Friday, August 21

You Make the Call...Pump Lever

You are driving the engine today and have been rung out for a reported apartment fire. Blocks away you have heavy black smoke showing and as you pull up the third floor is fully involved. Your crew is gearing up and the officer is radioing in as you switch from road to pump, hearing that tell-tale change in the motor as the PTO kicks into pump. A hydrant is right out front and you parked right at the tires, so your pony supply line will reach perfectly.

The officer calls for the 200 foot pre-connect and he and the firefighter advance the line into the front door, leading it into the lobby and up the interior stairwell.

You secure the door open and return to connect to your hydrant when you hear the officer over the radio call for the line to be charged, they have encountered heavy fire on the stairwell from floor 2 to floor 3. As you pull the valve lever towards you and out of the panel, there is a sudden give and the lever comes out. The cotter pin is missing and your crew is calling for water.

What to do? You Make the Call.


Anonymous said...

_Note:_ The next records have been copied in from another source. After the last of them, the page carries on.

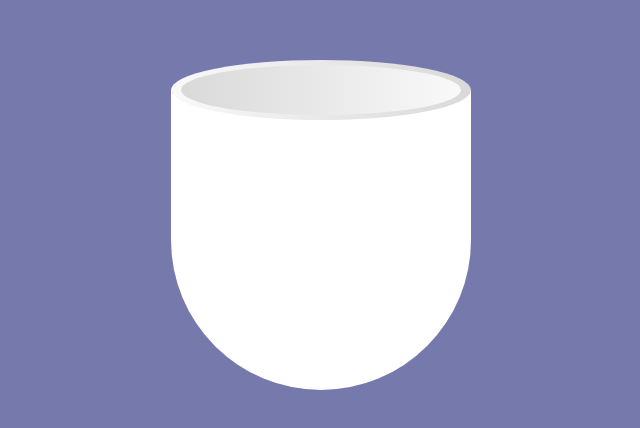
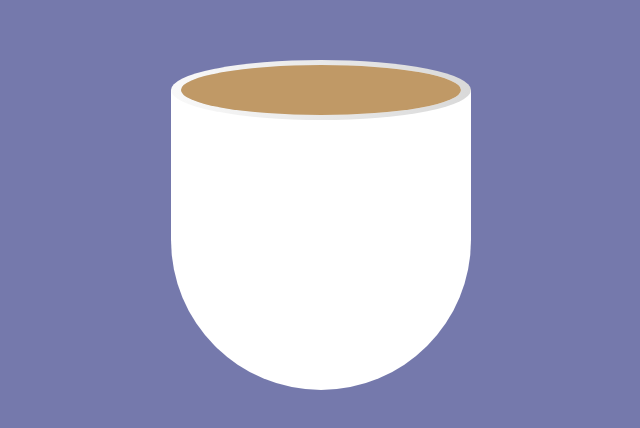
Before and after one commit to muskankumari12/Animation2, a plain HTML site: page index.html in a window 1280 px wide. Shown: the part 110-538 px from the top of the page, without its empty margins (37-677 px from the left). Drawn offline with Linux system fonts and the light colour scheme.

Commit message:
added tea

```diff
--- a/index.css
+++ b/index.css
@@ -35,3 +35,12 @@ body {
   /* background-color: rgb(248, 249, 250); */
   border-radius: 50%;
 }
+.tea {
+  position: absolute;
+  height: 50px;
+  width: calc(100% - 20px);
+  left: 10px;
+  top: -25px;
+  border-radius: 50%;
+  background-color: rgb(192, 153, 102);
+}
```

Disconnect the line from it's outlet FAST..........screw it into another outlet and away you go.
They'll be cussing you when they come out and patting you on the back when they see the lever.

mack505 said...

It may not be that easy. Most cross-laid preconnects attach inside the hose bed, making them impossible to quickly disconnect.

My department has short 10 foot lengths on the pump end of all of our preconnects. This leaves a coupling right at the operaror's feet and making it easy to change discharges in a pinch. I'd like to say we did it for this reason, but in reality it's to make repacking the loads easier.

In the absense of shorts, you have to attach another length to a good discharge, then go up the dead line 45 feet or so to the first available coupling, break it and hook in. Not easy; not quick; not impossible.

Mack C-85 said...

I agree with what's been said/done so far....But, we heard the order to charge the line via radio, so the "Houston we have a problem" reply needs to go back to the officer so they can cover their butts, while you correct the problem.

Anonymous said...

Yeah our preconnected crosslays have short 5 foot sections at the outlet end which has the first coupling hanging just outside the hose bed which allows for quick disconnects in a pinch.

I'd radio the attack team only if I couldn't make the changeover asap. It shouldn't take more than 20 secs to break the coupling and re-connect it. If I ran into trouble doing it I'd have them back out until I got it.

Anonymous said...

Open the access door to interior of the pump, and manually move the valve open. This would take less time than disconnecting the line and switching discharges in our case.

John said...

2:46 Anon,

The panel might not be that easy to open on everyone's rig. We have large intake valves that would prevent that course of action. Like some of the previous posters, we have short lengths on each preconnect for easy repacking/disconnects, and also have 2 1/2 to 1 1/2 reducers on each side discharge.

Good call on the radio sitrep as well.

Anonymous said...

First and foremost, advise the officer of the situation, they are sitting at the fire waiting for water, the fast change over no matter how fast is going to feel a lot longer to them. The officer may have a different solution (stand pipe?). Refer to any s.o.p. or training that your company may have in place. If you aren't familiar with the inside of your pump panel, stay out of it. Switching discharges is the most logical, if you don't use shorts, break the easiest coupling for your situation, and when in doubt add more hose or connect to another preconnect with the nozzle removed. Once reconnected call the nozzle team before charging the line, they may have moved or set something different and not be ready for water now.

Fire Critic said...

1. Radio them back and tell them it will be a minute.

2. Open pump panel and move it manually

3. Switch over to other discharge if possible.

4. Start pulling another preconnect and tell them to meet you at the front door.

2 and 3 should be done quickly, if you cannot accomplish this then go to 4.

5. Radio them and tell them that you can't get water, have them come out and get another line, or make another tactical decision at that point.

Main point is that they need to know when they will get water!

Michael Morse said...

Send God's Gift to Firefighting in with an extinguisher and pull everybody else out.

brendan said...

Send God's Gift to Firefighting in with an extinguisher and pull everybody else out.

He'd probably say it's a can job anyway, so why not? LOL